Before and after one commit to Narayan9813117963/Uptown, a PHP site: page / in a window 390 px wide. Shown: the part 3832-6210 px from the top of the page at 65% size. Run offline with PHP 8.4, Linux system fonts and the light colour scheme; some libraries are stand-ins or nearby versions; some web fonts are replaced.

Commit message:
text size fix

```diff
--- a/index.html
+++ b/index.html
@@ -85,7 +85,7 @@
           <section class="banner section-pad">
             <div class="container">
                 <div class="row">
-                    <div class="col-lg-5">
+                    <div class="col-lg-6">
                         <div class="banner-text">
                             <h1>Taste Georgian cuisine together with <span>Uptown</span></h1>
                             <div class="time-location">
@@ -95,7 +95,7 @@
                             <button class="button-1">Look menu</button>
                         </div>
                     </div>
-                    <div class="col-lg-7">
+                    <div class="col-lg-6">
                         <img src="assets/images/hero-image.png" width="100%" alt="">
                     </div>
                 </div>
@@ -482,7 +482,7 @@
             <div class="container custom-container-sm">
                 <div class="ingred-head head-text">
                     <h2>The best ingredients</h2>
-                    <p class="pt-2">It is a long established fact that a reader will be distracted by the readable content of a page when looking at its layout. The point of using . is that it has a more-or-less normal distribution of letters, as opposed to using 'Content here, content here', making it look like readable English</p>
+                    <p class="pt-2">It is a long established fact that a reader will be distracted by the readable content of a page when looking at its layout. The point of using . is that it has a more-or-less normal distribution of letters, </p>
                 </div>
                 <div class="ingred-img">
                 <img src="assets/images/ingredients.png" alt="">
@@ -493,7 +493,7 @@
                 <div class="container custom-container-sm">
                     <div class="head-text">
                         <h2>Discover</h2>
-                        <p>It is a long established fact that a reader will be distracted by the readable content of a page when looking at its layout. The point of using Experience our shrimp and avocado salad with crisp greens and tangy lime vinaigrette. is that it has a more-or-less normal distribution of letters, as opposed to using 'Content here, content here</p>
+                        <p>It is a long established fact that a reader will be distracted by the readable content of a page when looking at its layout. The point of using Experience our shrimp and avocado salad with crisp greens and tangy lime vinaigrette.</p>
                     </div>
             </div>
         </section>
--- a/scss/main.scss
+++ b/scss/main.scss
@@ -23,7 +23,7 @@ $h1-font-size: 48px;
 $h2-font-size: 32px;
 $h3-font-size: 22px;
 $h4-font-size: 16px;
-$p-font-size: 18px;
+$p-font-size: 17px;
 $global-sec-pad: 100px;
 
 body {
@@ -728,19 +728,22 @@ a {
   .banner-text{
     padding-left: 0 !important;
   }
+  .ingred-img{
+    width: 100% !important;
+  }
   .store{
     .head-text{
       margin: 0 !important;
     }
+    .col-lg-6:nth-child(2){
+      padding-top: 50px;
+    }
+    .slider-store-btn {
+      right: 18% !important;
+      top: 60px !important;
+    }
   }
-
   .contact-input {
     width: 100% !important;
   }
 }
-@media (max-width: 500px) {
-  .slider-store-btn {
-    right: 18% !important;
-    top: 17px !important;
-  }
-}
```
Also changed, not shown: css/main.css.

════

_What needs to be done:_
Send back the complete set of entries, exactly as shown above.

_Expected output:_
Before and after one commit to Narayan9813117963/Uptown, a PHP site: page / in a window 390 px wide. Shown: the part 3832-6210 px from the top of the page at 65% size. Run offline with PHP 8.4, Linux system fonts and the light colour scheme; some libraries are stand-ins or nearby versions; some web fonts are replaced.

Commit message:
text size fix

```diff
--- a/index.html
+++ b/index.html
@@ -85,7 +85,7 @@
           <section class="banner section-pad">
             <div class="container">
                 <div class="row">
-                    <div class="col-lg-5">
+                    <div class="col-lg-6">
                         <div class="banner-text">
                             <h1>Taste Georgian cuisine together with <span>Uptown</span></h1>
                             <div class="time-location">
@@ -95,7 +95,7 @@
                             <button class="button-1">Look menu</button>
                         </div>
                     </div>
-                    <div class="col-lg-7">
+                    <div class="col-lg-6">
                         <img src="assets/images/hero-image.png" width="100%" alt="">
                     </div>
                 </div>
@@ -482,7 +482,7 @@
             <div class="container custom-container-sm">
                 <div class="ingred-head head-text">
                     <h2>The best ingredients</h2>
-                    <p class="pt-2">It is a long established fact that a reader will be distracted by the readable content of a page when looking at its layout. The point of using . is that it has a more-or-less normal distribution of letters, as opposed to using 'Content here, content here', making it look like readable English</p>
+                    <p class="pt-2">It is a long established fact that a reader will be distracted by the readable content of a page when looking at its layout. The point of using . is that it has a more-or-less normal distribution of letters, </p>
                 </div>
                 <div class="ingred-img">
                 <img src="assets/images/ingredients.png" alt="">
@@ -493,7 +493,7 @@
                 <div class="container custom-container-sm">
                     <div class="head-text">
                         <h2>Discover</h2>
-                        <p>It is a long established fact that a reader will be distracted by the readable content of a page when looking at its layout. The point of using Experience our shrimp and avocado salad with crisp greens and tangy lime vinaigrette. is that it has a more-or-less normal distribution of letters, as opposed to using 'Content here, content here</p>
+                        <p>It is a long established fact that a reader will be distracted by the readable content of a page when looking at its layout. The point of using Experience our shrimp and avocado salad with crisp greens and tangy lime vinaigrette.</p>
                     </div>
             </div>
         </section>
--- a/scss/main.scss
+++ b/scss/main.scss
@@ -23,7 +23,7 @@ $h1-font-size: 48px;
 $h2-font-size: 32px;
 $h3-font-size: 22px;
 $h4-font-size: 16px;
-$p-font-size: 18px;
+$p-font-size: 17px;
 $global-sec-pad: 100px;
 
 body {
@@ -728,19 +728,22 @@ a {
   .banner-text{
     padding-left: 0 !important;
   }
+  .ingred-img{
+    width: 100% !important;
+  }
   .store{
     .head-text{
       margin: 0 !important;
     }
+    .col-lg-6:nth-child(2){
+      padding-top: 50px;
+    }
+    .slider-store-btn {
+      right: 18% !important;
+      top: 60px !important;
+    }
   }
-
   .contact-input {
     width: 100% !important;
   }
 }
-@media (max-width: 500px) {
-  .slider-store-btn {
-    right: 18% !important;
-    top: 17px !important;
-  }
-}
```
Also changed, not shown: css/main.css.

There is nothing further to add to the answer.